RECORDS FOR THE TASK.
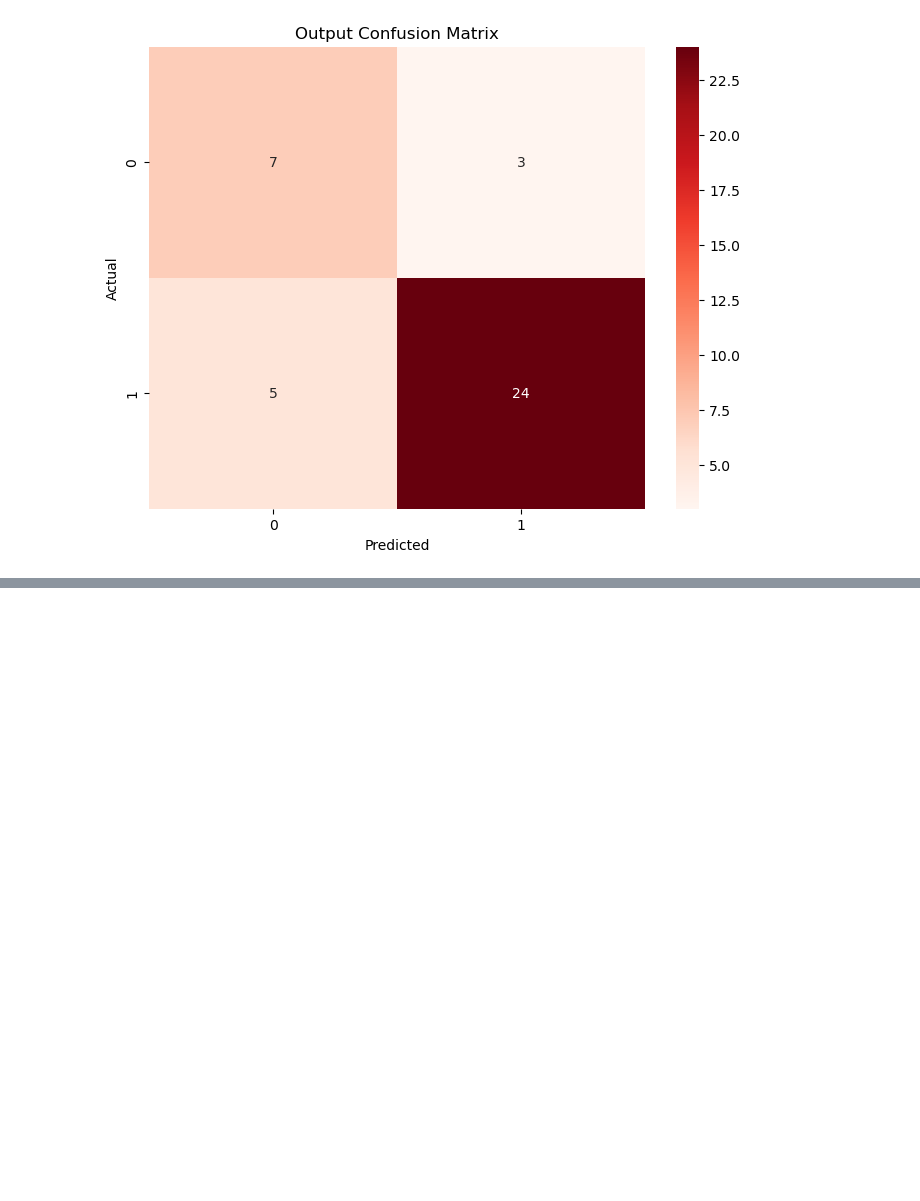
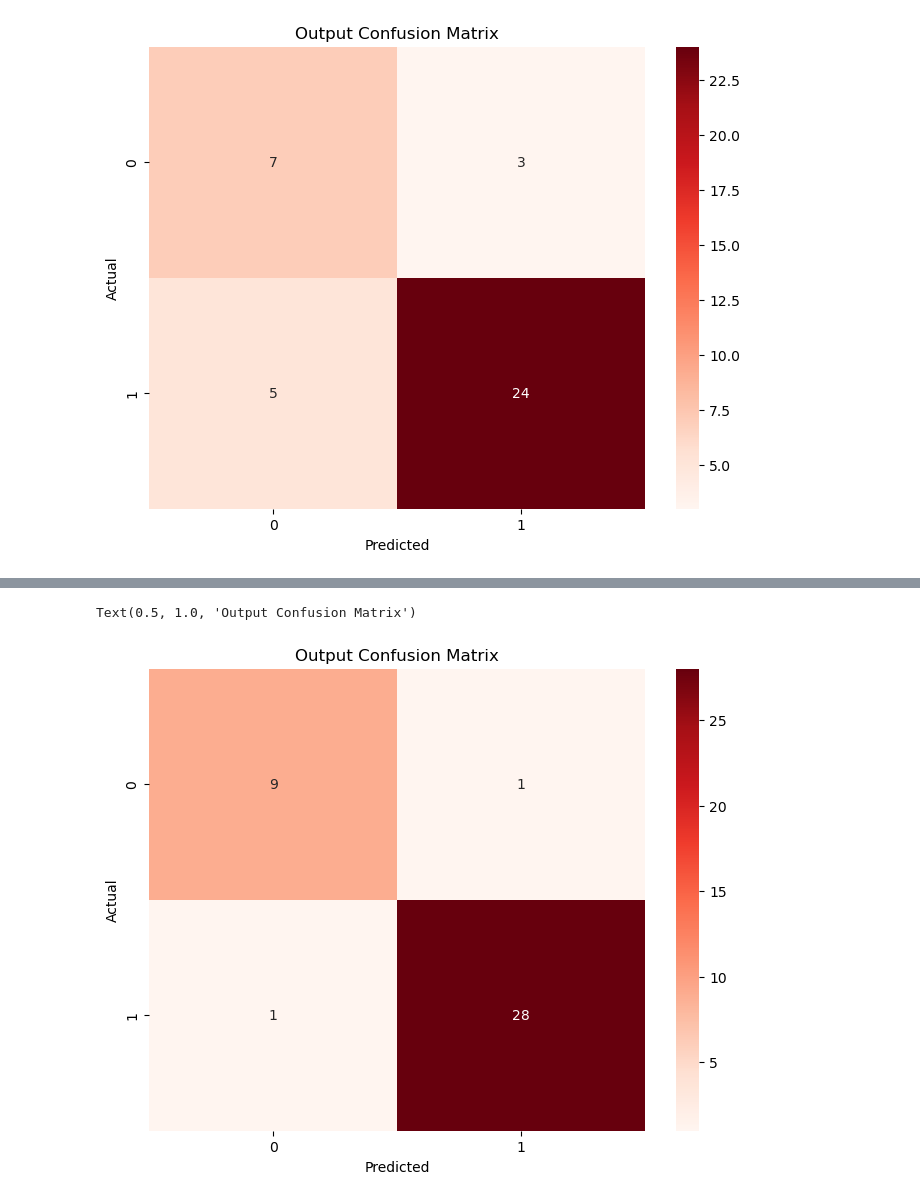
Before and after one commit to yaniss02/parkinson_detection, a Jupyter notebook: Untitled.ipynb, the cells around one changed output, grey strips where cells are left out. Cells and saved outputs as stored; diff of their text form; code cells hidden in the pictures; blank space fills up the shorter version.

```diff
--- a/Untitled.ipynb
+++ b/Untitled.ipynb
@@ -462,0 +464,7 @@ Text(0.5, 1.0, 'Output Confusion Matrix')
+# %%
+# Random Forest
+rf_model = RandomForestClassifier(random_state=42)
+rf_model.fit(X_train, y_train)
+rf_preds = rf_model.predict(X_test)
+print("Random Forest Classification Report:")
+print(classification_report(y_test, rf_preds))
@@ -462,0 +506,11 @@ Text(0.5, 1.0, 'Output Confusion Matrix')
+# %%
+cm=confusion_matrix(y_test,rf_preds)
+plt.figure(figsize=(8,6))
+fg=sns.heatmap(cm,annot=True,cmap="Reds")
+figure=fg.get_figure()
+plt.xlabel('Predicted')
+plt.ylabel('Actual')
+plt.title("Output Confusion Matrix")
+# %% [output]
+Text(0.5, 1.0, 'Output Confusion Matrix')
+[figure, added]
```
Also changed, not shown: parts of 12 cells of this notebook.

DESCRIPTION OF THE TASK.
Work through the data and count each line holding the string "changed". Give only that count.

EXERCISE RESULT.
2